**What needs to be done**:
Tally the lines in the data below in which the word "borda" occurs, then give only the total.

Itemized modification records
★ ★ ★ ★ ★
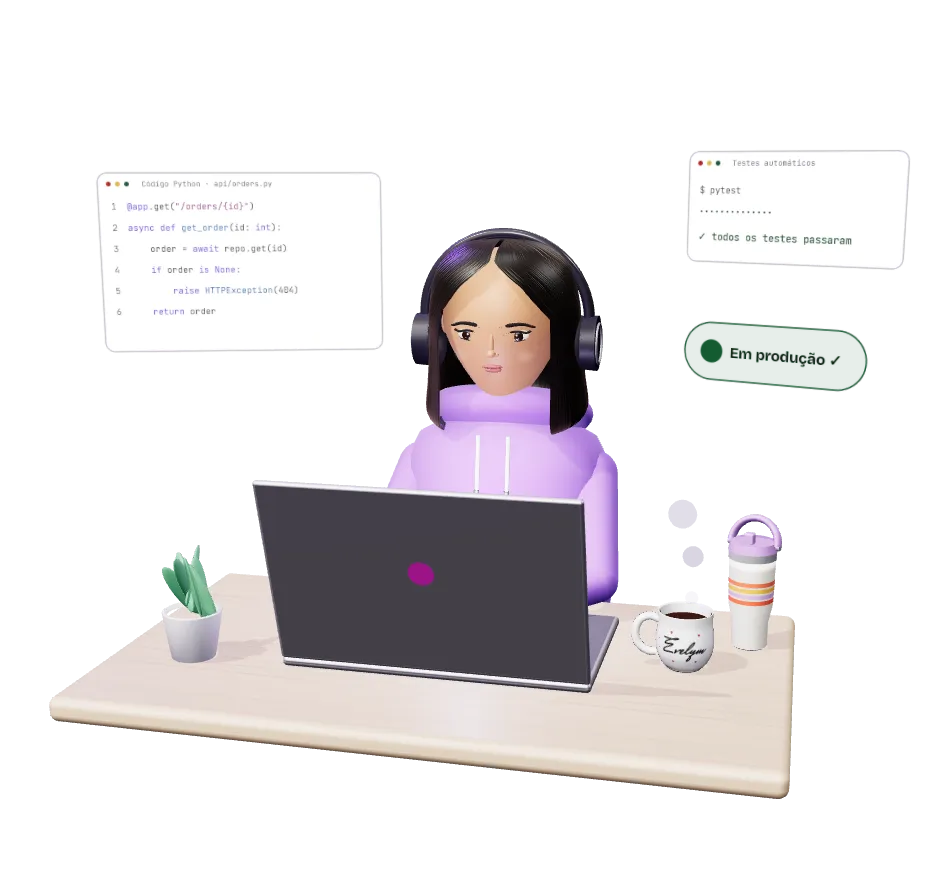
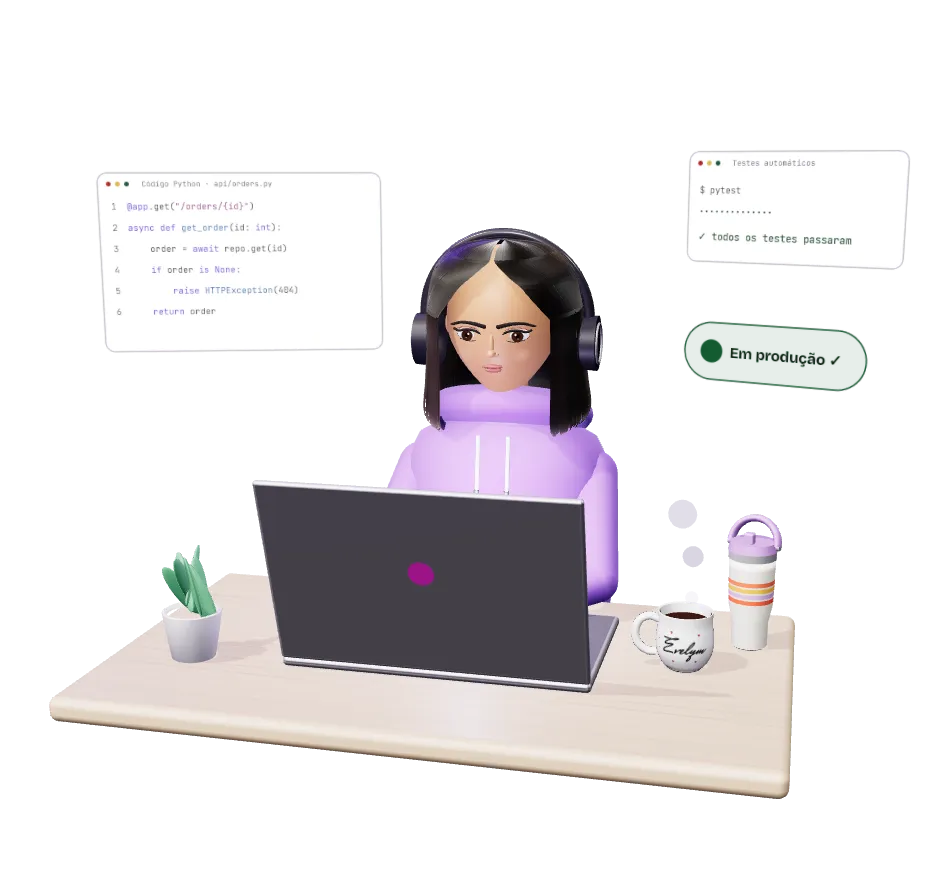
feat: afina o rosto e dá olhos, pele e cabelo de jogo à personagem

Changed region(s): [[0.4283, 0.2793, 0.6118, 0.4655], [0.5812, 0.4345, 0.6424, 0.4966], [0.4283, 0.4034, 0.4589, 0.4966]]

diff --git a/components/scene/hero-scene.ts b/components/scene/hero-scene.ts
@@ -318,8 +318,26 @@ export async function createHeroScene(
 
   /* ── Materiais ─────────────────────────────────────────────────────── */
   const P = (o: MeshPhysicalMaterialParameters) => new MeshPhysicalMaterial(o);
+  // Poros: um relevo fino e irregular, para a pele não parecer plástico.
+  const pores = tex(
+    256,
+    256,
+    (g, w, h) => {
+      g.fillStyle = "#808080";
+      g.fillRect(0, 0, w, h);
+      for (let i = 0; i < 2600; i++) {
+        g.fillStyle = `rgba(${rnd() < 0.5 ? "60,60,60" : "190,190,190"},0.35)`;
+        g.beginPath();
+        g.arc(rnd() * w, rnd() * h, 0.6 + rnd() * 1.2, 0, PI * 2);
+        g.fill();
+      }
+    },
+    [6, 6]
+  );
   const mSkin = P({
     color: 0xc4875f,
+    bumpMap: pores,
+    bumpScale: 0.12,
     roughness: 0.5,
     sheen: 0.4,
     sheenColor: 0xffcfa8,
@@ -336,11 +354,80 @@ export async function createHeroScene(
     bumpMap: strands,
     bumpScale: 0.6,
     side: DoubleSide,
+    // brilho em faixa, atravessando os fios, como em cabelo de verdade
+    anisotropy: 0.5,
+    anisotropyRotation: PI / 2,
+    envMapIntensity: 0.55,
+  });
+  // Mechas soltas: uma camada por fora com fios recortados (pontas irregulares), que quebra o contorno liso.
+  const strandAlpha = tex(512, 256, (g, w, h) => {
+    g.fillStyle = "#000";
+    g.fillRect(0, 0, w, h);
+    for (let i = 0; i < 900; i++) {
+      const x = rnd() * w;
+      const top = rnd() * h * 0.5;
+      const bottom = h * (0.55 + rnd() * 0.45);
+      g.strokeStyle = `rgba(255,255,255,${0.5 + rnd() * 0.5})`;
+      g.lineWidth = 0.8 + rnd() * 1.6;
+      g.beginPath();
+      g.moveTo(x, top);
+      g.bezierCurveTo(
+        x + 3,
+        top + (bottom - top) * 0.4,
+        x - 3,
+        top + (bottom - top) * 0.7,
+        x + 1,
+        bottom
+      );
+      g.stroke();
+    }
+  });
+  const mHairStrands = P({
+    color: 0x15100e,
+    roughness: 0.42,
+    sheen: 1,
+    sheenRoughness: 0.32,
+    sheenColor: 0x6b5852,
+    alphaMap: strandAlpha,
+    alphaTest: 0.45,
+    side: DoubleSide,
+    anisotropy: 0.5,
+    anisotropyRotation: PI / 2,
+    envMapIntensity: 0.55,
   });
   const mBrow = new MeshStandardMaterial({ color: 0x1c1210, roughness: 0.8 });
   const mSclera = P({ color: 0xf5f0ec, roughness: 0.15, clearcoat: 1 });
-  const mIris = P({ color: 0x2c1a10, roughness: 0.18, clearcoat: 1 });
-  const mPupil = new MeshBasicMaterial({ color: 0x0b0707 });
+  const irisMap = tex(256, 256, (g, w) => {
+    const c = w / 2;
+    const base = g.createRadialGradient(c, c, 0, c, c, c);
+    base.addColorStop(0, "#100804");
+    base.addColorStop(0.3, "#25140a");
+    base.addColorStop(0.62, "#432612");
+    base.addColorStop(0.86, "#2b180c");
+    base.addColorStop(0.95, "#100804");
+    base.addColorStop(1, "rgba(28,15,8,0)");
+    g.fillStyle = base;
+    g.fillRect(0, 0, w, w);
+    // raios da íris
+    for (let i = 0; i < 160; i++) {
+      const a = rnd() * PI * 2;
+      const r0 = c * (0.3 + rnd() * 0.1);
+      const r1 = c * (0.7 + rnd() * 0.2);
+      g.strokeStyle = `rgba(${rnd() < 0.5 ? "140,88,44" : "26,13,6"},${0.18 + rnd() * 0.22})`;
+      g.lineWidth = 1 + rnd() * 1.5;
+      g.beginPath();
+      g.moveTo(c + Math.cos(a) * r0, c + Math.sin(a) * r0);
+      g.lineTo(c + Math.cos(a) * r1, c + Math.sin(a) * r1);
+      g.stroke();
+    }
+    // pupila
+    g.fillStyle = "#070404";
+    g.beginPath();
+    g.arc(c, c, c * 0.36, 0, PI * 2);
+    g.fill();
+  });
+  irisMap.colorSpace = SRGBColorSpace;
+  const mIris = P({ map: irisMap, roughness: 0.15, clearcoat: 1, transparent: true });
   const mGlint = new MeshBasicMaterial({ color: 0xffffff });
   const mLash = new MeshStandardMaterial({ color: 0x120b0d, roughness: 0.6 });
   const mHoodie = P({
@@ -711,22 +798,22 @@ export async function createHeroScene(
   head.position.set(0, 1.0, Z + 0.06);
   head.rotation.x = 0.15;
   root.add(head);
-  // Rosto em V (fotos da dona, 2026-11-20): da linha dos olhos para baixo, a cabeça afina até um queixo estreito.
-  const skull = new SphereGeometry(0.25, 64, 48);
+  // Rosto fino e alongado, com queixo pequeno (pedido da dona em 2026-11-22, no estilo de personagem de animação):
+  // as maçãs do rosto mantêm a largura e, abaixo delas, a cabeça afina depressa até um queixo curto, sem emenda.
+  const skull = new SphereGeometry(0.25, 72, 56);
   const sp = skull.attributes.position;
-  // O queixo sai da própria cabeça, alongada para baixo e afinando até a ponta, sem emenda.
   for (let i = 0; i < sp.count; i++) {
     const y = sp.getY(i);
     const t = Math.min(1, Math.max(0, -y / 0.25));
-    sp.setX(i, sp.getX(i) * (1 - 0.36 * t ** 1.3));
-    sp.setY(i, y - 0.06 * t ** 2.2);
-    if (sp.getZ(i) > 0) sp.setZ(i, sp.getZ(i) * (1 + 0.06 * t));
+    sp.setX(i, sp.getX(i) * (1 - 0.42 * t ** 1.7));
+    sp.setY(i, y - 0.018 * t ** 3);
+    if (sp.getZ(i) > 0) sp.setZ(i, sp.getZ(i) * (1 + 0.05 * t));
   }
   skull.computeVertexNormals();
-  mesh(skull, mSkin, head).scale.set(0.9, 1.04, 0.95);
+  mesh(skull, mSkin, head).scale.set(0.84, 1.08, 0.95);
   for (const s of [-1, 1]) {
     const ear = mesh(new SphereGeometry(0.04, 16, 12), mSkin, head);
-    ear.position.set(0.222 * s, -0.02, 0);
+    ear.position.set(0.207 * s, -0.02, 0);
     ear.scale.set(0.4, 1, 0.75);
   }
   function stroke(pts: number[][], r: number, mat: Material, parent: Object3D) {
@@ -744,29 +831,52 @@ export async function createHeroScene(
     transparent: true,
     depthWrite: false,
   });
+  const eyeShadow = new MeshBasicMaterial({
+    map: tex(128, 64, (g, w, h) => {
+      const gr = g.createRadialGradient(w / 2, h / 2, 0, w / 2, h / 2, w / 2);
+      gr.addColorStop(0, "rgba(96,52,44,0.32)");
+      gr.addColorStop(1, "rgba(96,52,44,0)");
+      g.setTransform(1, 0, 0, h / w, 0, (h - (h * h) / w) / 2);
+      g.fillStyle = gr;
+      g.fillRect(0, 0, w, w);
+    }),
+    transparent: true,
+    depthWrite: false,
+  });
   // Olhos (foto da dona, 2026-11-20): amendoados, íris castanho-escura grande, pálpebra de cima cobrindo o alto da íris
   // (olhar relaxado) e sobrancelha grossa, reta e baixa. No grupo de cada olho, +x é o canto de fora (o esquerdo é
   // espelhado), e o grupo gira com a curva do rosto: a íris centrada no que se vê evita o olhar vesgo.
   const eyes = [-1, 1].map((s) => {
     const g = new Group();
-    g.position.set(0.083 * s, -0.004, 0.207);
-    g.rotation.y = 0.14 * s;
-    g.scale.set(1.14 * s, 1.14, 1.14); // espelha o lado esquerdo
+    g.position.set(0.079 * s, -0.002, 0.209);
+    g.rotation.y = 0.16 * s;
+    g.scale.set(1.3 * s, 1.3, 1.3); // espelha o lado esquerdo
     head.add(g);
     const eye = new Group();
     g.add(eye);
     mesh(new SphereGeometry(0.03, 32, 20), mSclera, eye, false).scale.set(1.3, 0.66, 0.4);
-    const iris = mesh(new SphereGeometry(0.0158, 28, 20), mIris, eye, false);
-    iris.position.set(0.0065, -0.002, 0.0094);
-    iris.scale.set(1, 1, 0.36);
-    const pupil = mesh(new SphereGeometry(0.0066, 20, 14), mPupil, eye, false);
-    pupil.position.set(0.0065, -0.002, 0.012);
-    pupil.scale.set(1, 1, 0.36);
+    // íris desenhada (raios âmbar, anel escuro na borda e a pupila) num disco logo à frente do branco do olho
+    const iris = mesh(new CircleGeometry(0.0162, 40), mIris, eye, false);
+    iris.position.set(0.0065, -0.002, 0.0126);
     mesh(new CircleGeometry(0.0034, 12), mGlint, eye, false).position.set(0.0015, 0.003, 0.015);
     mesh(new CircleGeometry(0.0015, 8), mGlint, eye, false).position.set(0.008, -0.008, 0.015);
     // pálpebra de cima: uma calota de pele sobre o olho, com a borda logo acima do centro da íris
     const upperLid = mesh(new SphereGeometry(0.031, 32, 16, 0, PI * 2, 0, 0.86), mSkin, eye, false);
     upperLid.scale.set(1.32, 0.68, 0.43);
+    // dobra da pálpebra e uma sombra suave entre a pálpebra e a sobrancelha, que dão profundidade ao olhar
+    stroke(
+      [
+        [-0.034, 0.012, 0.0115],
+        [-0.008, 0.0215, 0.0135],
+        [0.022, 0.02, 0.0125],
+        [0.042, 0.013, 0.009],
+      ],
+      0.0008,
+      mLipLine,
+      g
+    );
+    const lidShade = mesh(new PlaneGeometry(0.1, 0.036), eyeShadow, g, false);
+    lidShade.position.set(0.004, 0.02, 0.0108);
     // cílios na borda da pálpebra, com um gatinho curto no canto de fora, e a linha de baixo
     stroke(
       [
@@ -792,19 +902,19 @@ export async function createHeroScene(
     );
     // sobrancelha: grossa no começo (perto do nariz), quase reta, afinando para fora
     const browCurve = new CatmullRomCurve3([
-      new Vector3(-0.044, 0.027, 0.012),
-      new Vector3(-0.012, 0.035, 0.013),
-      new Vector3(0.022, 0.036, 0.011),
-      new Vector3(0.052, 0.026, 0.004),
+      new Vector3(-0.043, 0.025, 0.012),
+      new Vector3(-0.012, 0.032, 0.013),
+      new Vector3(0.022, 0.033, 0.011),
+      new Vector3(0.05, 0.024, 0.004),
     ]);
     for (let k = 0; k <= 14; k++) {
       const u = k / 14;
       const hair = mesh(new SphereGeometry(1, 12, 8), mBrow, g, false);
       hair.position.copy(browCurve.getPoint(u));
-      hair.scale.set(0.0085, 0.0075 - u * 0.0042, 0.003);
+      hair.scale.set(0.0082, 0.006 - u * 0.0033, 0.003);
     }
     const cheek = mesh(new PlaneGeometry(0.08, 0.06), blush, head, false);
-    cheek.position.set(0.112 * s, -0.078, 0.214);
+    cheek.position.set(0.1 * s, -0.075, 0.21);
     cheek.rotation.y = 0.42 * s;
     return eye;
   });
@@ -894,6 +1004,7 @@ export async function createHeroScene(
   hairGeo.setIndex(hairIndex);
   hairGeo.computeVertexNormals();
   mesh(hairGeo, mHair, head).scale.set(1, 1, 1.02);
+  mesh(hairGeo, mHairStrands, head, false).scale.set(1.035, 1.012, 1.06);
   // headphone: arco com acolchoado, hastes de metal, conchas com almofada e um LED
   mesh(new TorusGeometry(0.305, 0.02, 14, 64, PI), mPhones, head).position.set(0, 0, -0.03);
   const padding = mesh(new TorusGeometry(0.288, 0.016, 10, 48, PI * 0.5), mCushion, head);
★ ★ ★ ★ ★
**Solved problem**:
3